History of the Mexican Flag

The history of the Mexican Flag is rich and colorful. During the pre-hispanic period, the Aztecan standard bore images of eagles and panthers. Following the conquest, colonial leaders adopted a flag resembling that of Castille, and on August 13, 1530, the Government of Don Alonso de Estrada ordered the first flag parade to commemorate the fall of Tencohtitlan nine years before.

The outbreak of the War of Independence, almost three hundred years later, brought new ideals, new leaders and new flags. Igniting the revolution, Don Miguel Hidalgo unfurled the standard of the Virgen of Guadalupe. During the same struggle, the Generalísimo don Jose María Morelos adopted several different flags, and upon consumation of independence in 1821, added the Flag of the Three Guarantees.

Today's flag has kept the traditional colors red, white and green and bears the national shield in the middle.
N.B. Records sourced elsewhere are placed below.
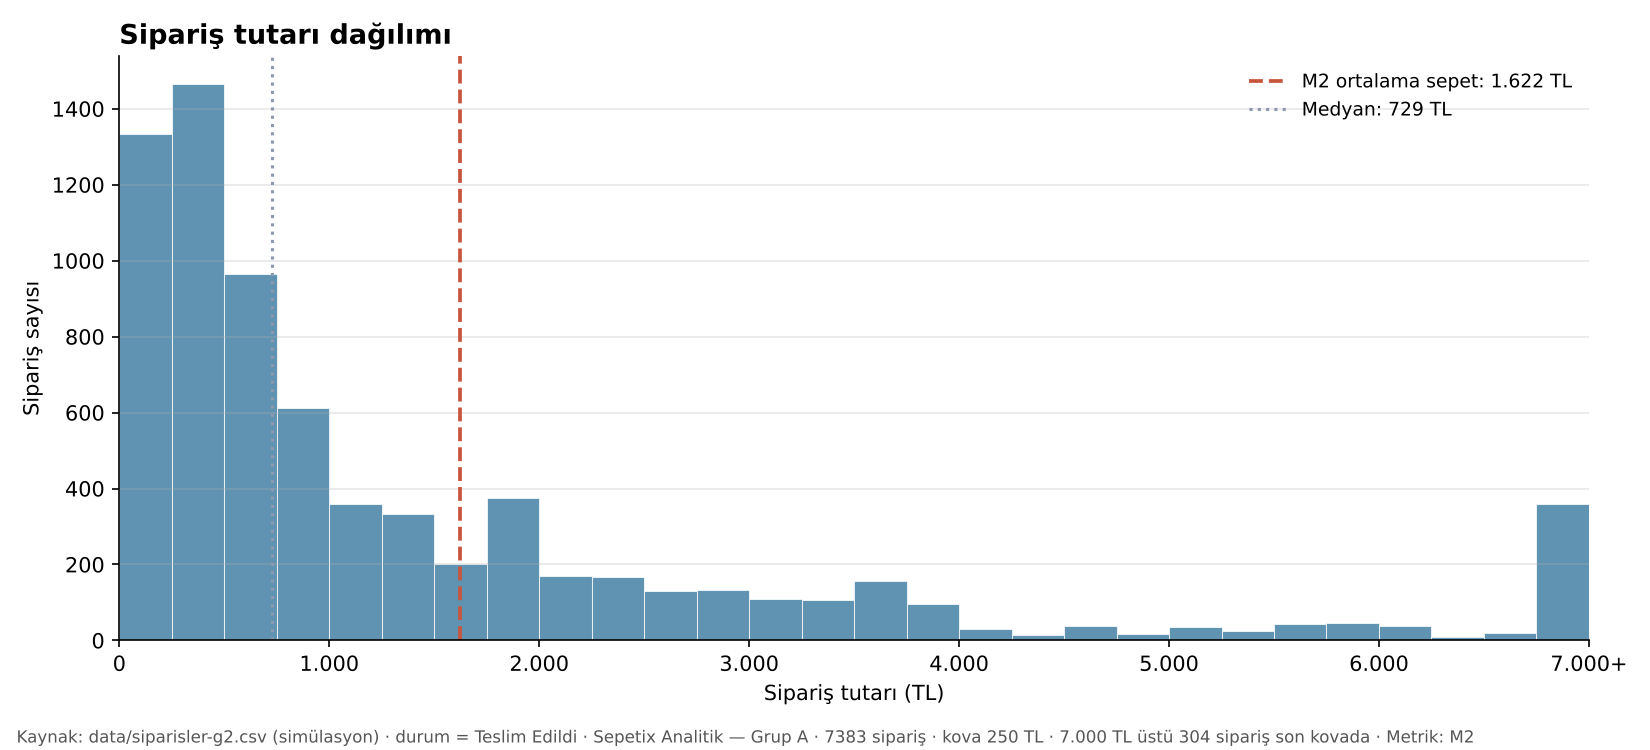
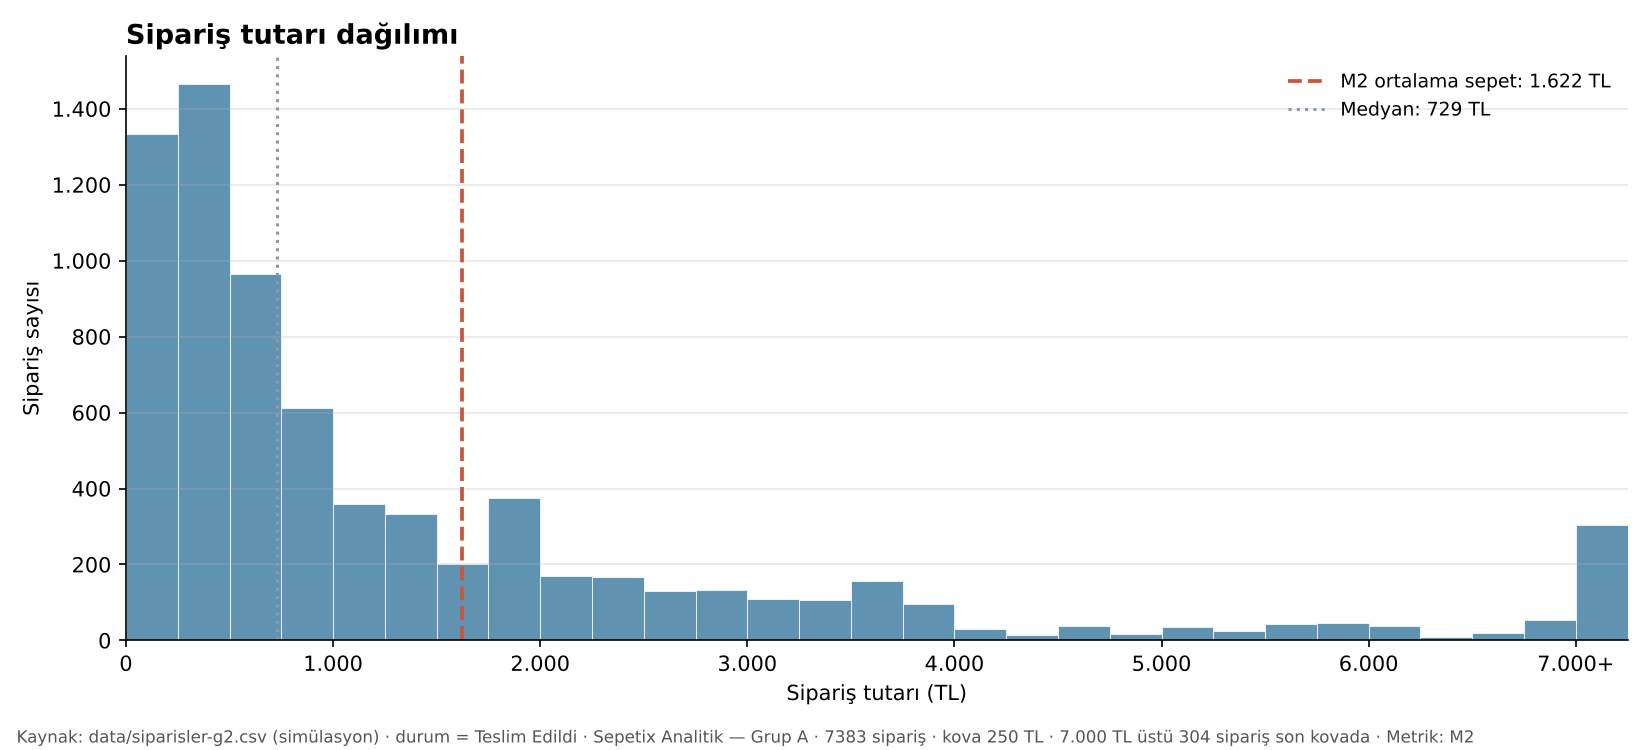
G2-gorsel: histogram tasma kovasi ayrildi (DQ incelemesi, PR #79)
Sema'nin tespiti: clip(upper=7000) ile tasan siparisler 7.000'e cekiliyordu
ama kovalar 7.000'de bitiyordu; tasanlar son normal kovaya (6.750-7.000)
dusuyordu. Cubuk 359 gosteriyordu (55 normal + 304 tasan), dipnot ise
"304 siparis son kovada" diyordu. Cubuk ile not celisiyordu.

- kenarlar bir kova uzatildi: [7.000, 7.250) yalnizca tasanlari aliyor
- set_xlim ust sinir + bir kova
- Son uc kova artik 19 / 55 / 304; dipnottaki sayiyla birebir

DQ'nun istege bagli iki notu da uygulandi:
- Histogramda y ekseni de Turkce binlik ayraci kullaniyor (1.400)
- Kaynak satiri okunan dosyanin adini yaziyor; KAYNAK sabiti kaynak(dosya)
  fonksiyonuna cevrildi, baska dosyayla calistirilinca da dogru kaliyor

Skill'e eklendi:
- Kova genisligi gerekcesi: Scott kurali bu veri icin 256 TL veriyor,
  250 TL okunabilir yuvarlama (28 kova + 1 tasma kovasi)
- Ust sinir gerekcesi: %95 dilimi 6.687 TL, sinir ustunde siparislerin %4,1'i
- "Ne zaman yeniden uretilir" bolumu: veri, sema, analiz veya hafta tanimi
  degisirse uc PNG yeniden uretilir; Gorev 1 grafikleri kapsam disi

Diger iki PNG degismedi. Iki calistirmada MD5 ayni, hata yonetimi calisiyor.

Claude-Session: https://claude.ai/code/session_01Cz7JaFKRMVdMDL4bgmUbEG

diff --git a/src/fe_gorsel.py b/src/fe_gorsel.py
@@ -43,7 +43,9 @@ SUTUN_KAMPANYA = "kampanya"
 GEREKLI_SUTUNLAR = (SUTUN_TARIH, SUTUN_TUTAR, SUTUN_KANAL, SUTUN_DURUM, SUTUN_KAMPANYA)
 DURUM_TESLIM = "Teslim Edildi"
 
-# Histogram: kuyruk uzun (en yüksek sipariş ~18.000 TL), son kova taşma kovasıdır.
+# Histogram: kuyruk uzun (en yüksek sipariş ~18.000 TL). Üst sınırın üstündeki
+# siparişler ayrı bir taşma kovasında ([HIST_UST_SINIR, +kova genişliği)) toplanır;
+# o kova normal siparişlerle karışmaz (DQ notu, PR #79).
 HIST_UST_SINIR = 7000
 HIST_KOVA_GENISLIGI = 250
 
@@ -54,7 +56,14 @@ AYLAR = ("Oca", "Şub", "Mar", "Nis", "May", "Haz", "Tem",
          "Ağu", "Eyl", "Eki", "Kas", "Ara")
 AYLAR_TAM = ("Ocak", "Şubat", "Mart", "Nisan", "Mayıs", "Haziran", "Temmuz",
              "Ağustos", "Eylül", "Ekim", "Kasım", "Aralık")
-KAYNAK = "Kaynak: data/siparisler-g2.csv (simülasyon) · durum = Teslim Edildi · Sepetix Analitik — Grup A"
+# Kaynak satırı okunan dosyanın adını yazar; başka dosyayla çalıştırılınca da doğru kalır
+# (DQ notu, PR #79).
+SIRKET = "Sepetix Analitik — Grup A"
+
+
+def kaynak(dosya):
+    """Grafiklerin altındaki kaynak satırı — okunan dosyanın adıyla."""
+    return f"Kaynak: {dosya} (simülasyon) · durum = {DURUM_TESLIM} · {SIRKET}"
 
 
 def bin_tl(x, _pos=None):
@@ -153,7 +162,7 @@ def donem_basligi(df):
             f"{AYLAR_TAM[son.month - 1]} {son.year}")
 
 
-def zaman_serisi(df, teslim, yol):
+def zaman_serisi(df, teslim, yol, dosya):
     """M3 — haftalık net ciro trendi; kampanya haftaları bant olarak işaretli."""
     h = haftalik(teslim)
     ort = h.mean()
@@ -191,7 +200,7 @@ def zaman_serisi(df, teslim, yol):
     ax.xaxis.set_major_formatter(mticker.FuncFormatter(ay_etiketi))
     ax.grid(axis="y", alpha=0.3)
     ax.legend(loc="lower right", frameon=False, fontsize=9, ncol=3)
-    fig.text(0.01, 0.01, f"{KAYNAK} · {len(h)} hafta, {len(teslim)} sipariş · Metrik: M3",
+    fig.text(0.01, 0.01, f"{kaynak(dosya)} · {len(h)} hafta, {len(teslim)} sipariş · Metrik: M3",
              fontsize=8, color="#555")
     fig.tight_layout(rect=(0, 0.03, 1, 1))
     fig.savefig(yol, dpi=DPI)
@@ -199,7 +208,7 @@ def zaman_serisi(df, teslim, yol):
     return len(h)
 
 
-def kirilim(teslim, yol):
+def kirilim(teslim, yol, dosya):
     """M4 — kanal bazlı net ciro ve toplam içindeki payı."""
     ciro = teslim[SUTUN_TUTAR].sum()
     k = teslim.groupby(SUTUN_KANAL)[SUTUN_TUTAR].sum().sort_values()
@@ -218,7 +227,7 @@ def kirilim(teslim, yol):
     ax.xaxis.set_major_formatter(mticker.FuncFormatter(bin_tl))
     ax.set_xlim(0, k.max() * 1.35)
     ax.grid(axis="x", alpha=0.3)
-    fig.text(0.01, 0.01, f"{KAYNAK} · Toplam net ciro {tl(ciro)} · Metrik: M4",
+    fig.text(0.01, 0.01, f"{kaynak(dosya)} · Toplam net ciro {tl(ciro)} · Metrik: M4",
              fontsize=8, color="#555")
     fig.tight_layout(rect=(0, 0.04, 1, 1))
     fig.savefig(yol, dpi=DPI)
@@ -226,15 +235,17 @@ def kirilim(teslim, yol):
     return len(k)
 
 
-def dagilim(teslim, yol):
+def dagilim(teslim, yol, dosya):
     """toplam_tutar histogramı; M2 (ortalama sepet) dikey çizgiyle, son kova taşma kovası."""
     tutar = teslim[SUTUN_TUTAR]
     ortalama, medyan = tutar.mean(), tutar.median()
     tasan = int((tutar > HIST_UST_SINIR).sum())
 
-    # Üst sınırın üstündeki siparişler son kovada toplanır (DQ notu: kuyruk çok uzun)
+    # Üst sınırın üstündeki siparişler AYRI bir taşma kovasında toplanır: kenarlar
+    # bir kova daha uzatılır, böylece [HIST_UST_SINIR, +250) yalnızca taşanları alır
+    # ve son normal kova (6.750–7.000) onlarla karışmaz (DQ notu, PR #79).
     kirpik = tutar.clip(upper=HIST_UST_SINIR)
-    kenarlar = np.arange(0, HIST_UST_SINIR + HIST_KOVA_GENISLIGI, HIST_KOVA_GENISLIGI)
+    kenarlar = np.arange(0, HIST_UST_SINIR + 2 * HIST_KOVA_GENISLIGI, HIST_KOVA_GENISLIGI)
 
     fig, ax = plt.subplots(figsize=(11, 5))
     ax.hist(kirpik, bins=kenarlar, color=RENK_ANA, alpha=0.75, edgecolor="white", lw=0.5)
@@ -246,15 +257,17 @@ def dagilim(teslim, yol):
     ax.set_title("Sipariş tutarı dağılımı")
     ax.set_xlabel("Sipariş tutarı (TL)")
     ax.set_ylabel("Sipariş sayısı")
-    ax.set_xlim(0, HIST_UST_SINIR)
+    ax.set_xlim(0, HIST_UST_SINIR + HIST_KOVA_GENISLIGI)
     ax.xaxis.set_major_locator(mticker.MultipleLocator(1000))
     ax.xaxis.set_major_formatter(
         mticker.FuncFormatter(lambda x, _p: f"{x:,.0f}".replace(",", ".")
                               + ("+" if x >= HIST_UST_SINIR else "")))
+    ax.yaxis.set_major_formatter(
+        mticker.FuncFormatter(lambda y, _p: f"{y:,.0f}".replace(",", ".")))
     ax.grid(axis="y", alpha=0.3)
     ax.legend(loc="upper right", frameon=False, fontsize=9)
     fig.text(0.01, 0.01,
-             f"{KAYNAK} · {len(tutar)} sipariş · kova {HIST_KOVA_GENISLIGI} TL · "
+             f"{kaynak(dosya)} · {len(tutar)} sipariş · kova {HIST_KOVA_GENISLIGI} TL · "
              f"{HIST_UST_SINIR:,}".replace(",", ".")
              + f" TL üstü {tasan} sipariş son kovada · Metrik: M2",
              fontsize=8, color="#555")
@@ -282,9 +295,9 @@ def main():
     kr = os.path.join(a.klasor, KIRILIM)
     dg = os.path.join(a.klasor, DAGILIM)
 
-    hafta = zaman_serisi(df, teslim, zs)
-    kanal = kirilim(teslim, kr)
-    tasan = dagilim(teslim, dg)
+    hafta = zaman_serisi(df, teslim, zs, a.dosya)
+    kanal = kirilim(teslim, kr, a.dosya)
+    tasan = dagilim(teslim, dg, a.dosya)
 
     print(f"Okunan: {a.dosya} — {len(df)} satır, {len(df.columns)} sütun")
     print(f"Filtre: {SUTUN_DURUM} == \"{DURUM_TESLIM}\" → {len(teslim)} satır")

diff --git a/skills/fe-gorsel/SKILL.md b/skills/fe-gorsel/SKILL.md
@@ -49,6 +49,19 @@ Bunlar `#63`'ün kabul kriterleriyle birebir örtüşür; biri sağlanmazsa tesl
 7. **PR aç (Hafta 6):** başlık `G2 grafik seti`, açıklamaya `Closes #63` + prompt özeti; **Reviewers: DQ**. DQ'nun yorumlarına PR üzerinden cevap ver, düzeltmeleri aynı dala commit'le, onay sonrası merge düğmesine PR sahibi basar.
 8. **Kanıt yorumu yaz (#63):** commit hash + üç dosya adı + hangi metrikleri gösterdikleri + "Üretim: fe-gorsel skill'i ile, \<araç\>". Ardından Issue'yu kapat ve panoda Done'a taşı.
 
+## Ne zaman yeniden üretilir
+
+Grafikler veriden türetilir; aşağıdakilerden biri değişirse üç PNG yeniden üretilip commit'lenir:
+
+| Değişen | Neden etkiler |
+|---|---|
+| `data/siparisler-g2.csv` (BE yeni veri üretti) | Tüm sayılar değişir |
+| `docs/veri-sozlugu.md` (alan adı, değer listesi, parametre) | Sütun adları ve kampanya dönemleri betikte veriden okunuyor; şema değişirse çıktı da değişir |
+| `docs/analiz-g2.md` (metrik tanımı güncellendi) | Grafikteki sayılar analizle birebir tutmak zorunda |
+| Hafta tanımı (`W-MON`) DQ tarafında değişti | Zaman serisi kırılımı DQ'nunkiyle aynı olmalı |
+
+Yeniden üretimden sonra adım 5'teki kontroller tekrarlanır ve kanıt yorumuna yeni commit hash'i yazılır. Görev 1 grafikleri (`visuals/haftalik-ciro.png`, `visuals/kategori-ciro-payi.png`) bu kapsamda değildir; `gorev1-final` sürümünde mühürlüdür, yeniden üretilmez.
+
 ## Reddetme durumları
 
 Aşağıdaki isteklerde üretim **yapılmaz**; sebebi yazılıp ilgili role yönlendirilir.
@@ -96,6 +109,9 @@ Giriş:  "Grafiğe müşterilerin gerçek adlarını da ekle."
 - Sütun adları betiğin başında sabit olarak tutulur (`SUTUN_TARIH`, `SUTUN_TUTAR`, `SUTUN_KANAL`, `SUTUN_DURUM`); şema değişirse tek yerden güncellenir.
 - Kampanya dönemleri ve grafik başlığındaki tarih aralığı **veriden türetilir** (`kampanya == 1` olan ardışık günler; `siparis_tarihi` en küçük/en büyük). Simülasyon parametresi değişirse grafik de değişir; tarih elle yazılmaz (DQ notu, #63).
 - Dosya adları sabitlerde (`ZAMAN_SERISI`, `KIRILIM`, `DAGILIM`).
+- **Histogram kova genişliği (`HIST_KOVA_GENISLIGI = 250` TL):** Scott kuralı (`3,49 × standart sapma / ⁿ√n`) bu veri için 256 TL veriyor; 250 TL okunabilir bir yuvarlama. Sonuç 0–7.000 TL aralığında 28 kova artı bir taşma kovası. Daha dar kova (ör. Freedman-Diaconis'in önerdiği 154 TL) tepeyi dişli gösterir, daha geniş kova (Sturges: 502 TL) medyan ile ortalama arasındaki farkı yutar.
+- **Histogram üst sınırı (`HIST_UST_SINIR = 7000` TL):** %95 dilimi 6.687 TL; bu sınırın üstünde siparişlerin yalnızca %4,1'i kalıyor. Eksen en uç değere (~18.000 TL) kadar uzatılırsa çubuklar sola sıkışır.
+- **Taşma kovası ayrı durur:** kenarlar bir kova daha uzatılır, böylece sınırın üstündeki siparişler `[7.000, 7.250)` kovasında toplanır ve son normal kovayla (6.750–7.000) karışmaz. Karışırsa çubuk ile dipnottaki sayı çelişir.
 - **Hata yönetimi:** veri dosyası yoksa, beklenen sütunlar eksikse veya filtre sonrası satır kalmazsa betik çökmez; `ValueError` ile neyin eksik olduğunu söyleyen bir mesaj verir ve PNG yazmaz.
 
 ## Kullanılan dosyalar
Mexico has celebrated Flag Day every year since 1937 in a ceremony before the Monument to General don Vicente Guerrero, who was the first military leader to swear allegiance to the flag in Acatempan on 12 March 1821.

The coloration on the Mexican flag represents:
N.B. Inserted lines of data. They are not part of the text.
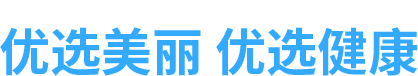
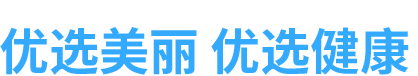
修改首页

Changed region(s): [[0.0, 0.3421, 1.0, 1.0], [0.0, 0.9737, 0.0311, 1.0], [0.0, 0.5526, 0.0311, 0.5789]]

diff --git a/src/pages/index.js b/src/pages/index.js
@@ -95,7 +95,7 @@ export default function () {
         <div className="auto-container">
           <div className={`${styles.box}`}>
             <h1 className="title">
-              <img src={require("@/assets/icon03.png")} className="pc " alt=""/>
+              <img src={require("@/assets/icon03_01.png")} className="pc " alt=""/>
                 <img src={require("@/assets/icon03_h5.png")} className="h5" alt=""/>
             </h1>
             <div className={`${styles.menuList} pc`}>
@@ -133,7 +133,7 @@ export default function () {
       <section className={`${styles.pages3} page`}>
         <div className="cn">
           <img src={require("@/assets/img001.png")} className="pc" alt=""/>
-            <img src={require("@/assets/img002.jpg")} className="h5" alt=""/>
+            <img src={require("@/assets/img002.png")} className="h5" alt=""/>
         </div>
       </section>
 

diff --git a/src/global.css b/src/global.css
@@ -847,7 +847,9 @@ fieldset[disabled] input[type="checkbox"] {
 
 
 
-
+.main-header .logo img{
+  height: 30px;
+}
 
 .clearfix:before,
 .clearfix:after{
@@ -948,9 +950,6 @@ fieldset[disabled] input[type="checkbox"] {
 .body{
   background: #f6f6f6;
 }
-.main-footer{
-  padding: 0px 0;
-}
 .m_t20{
   margin-top: 20px;
 }
@@ -960,8 +959,19 @@ fieldset[disabled] input[type="checkbox"] {
 .m_b20{
   margin-bottom: 20px;
 }
+
+.pages3 {
+  background: url(assets/bg01.png) repeat center top;
+  text-align: center;
+}
+.main-footer{
+  padding: 30px 0;
+}
 @media (max-width: 767px) {
 
+  .main-footer{
+    padding: 0px 0;
+  }
   .main-header.center{
     background: #f9f9f9;
   }

diff --git a/src/layouts/index.js b/src/layouts/index.js
@@ -102,7 +102,9 @@ function BasicLayout(props) {
             </div>
           </div>
         </div>
-        <img src={require("@/assets/img003_01.jpg")} className="h5" alt=""/>
+        <div className="pages3 h5">
+        <img src={require("@/assets/h5foimg.png")} className="h5" alt=""/>
+        </div>
       </footer>
     </div>
   );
Hope, Fertility of the soil -- Green
Purity -- White
The blood shed during Independence -- Red

According to the legend, the Aztecs in search of their promised land, were told by their god Huitzilopochtli, that when they would find the eagle devouring a serperent on a nopal cactus tree, they were to settle down in that place and found Tenochtitlan, what is today Mexico City.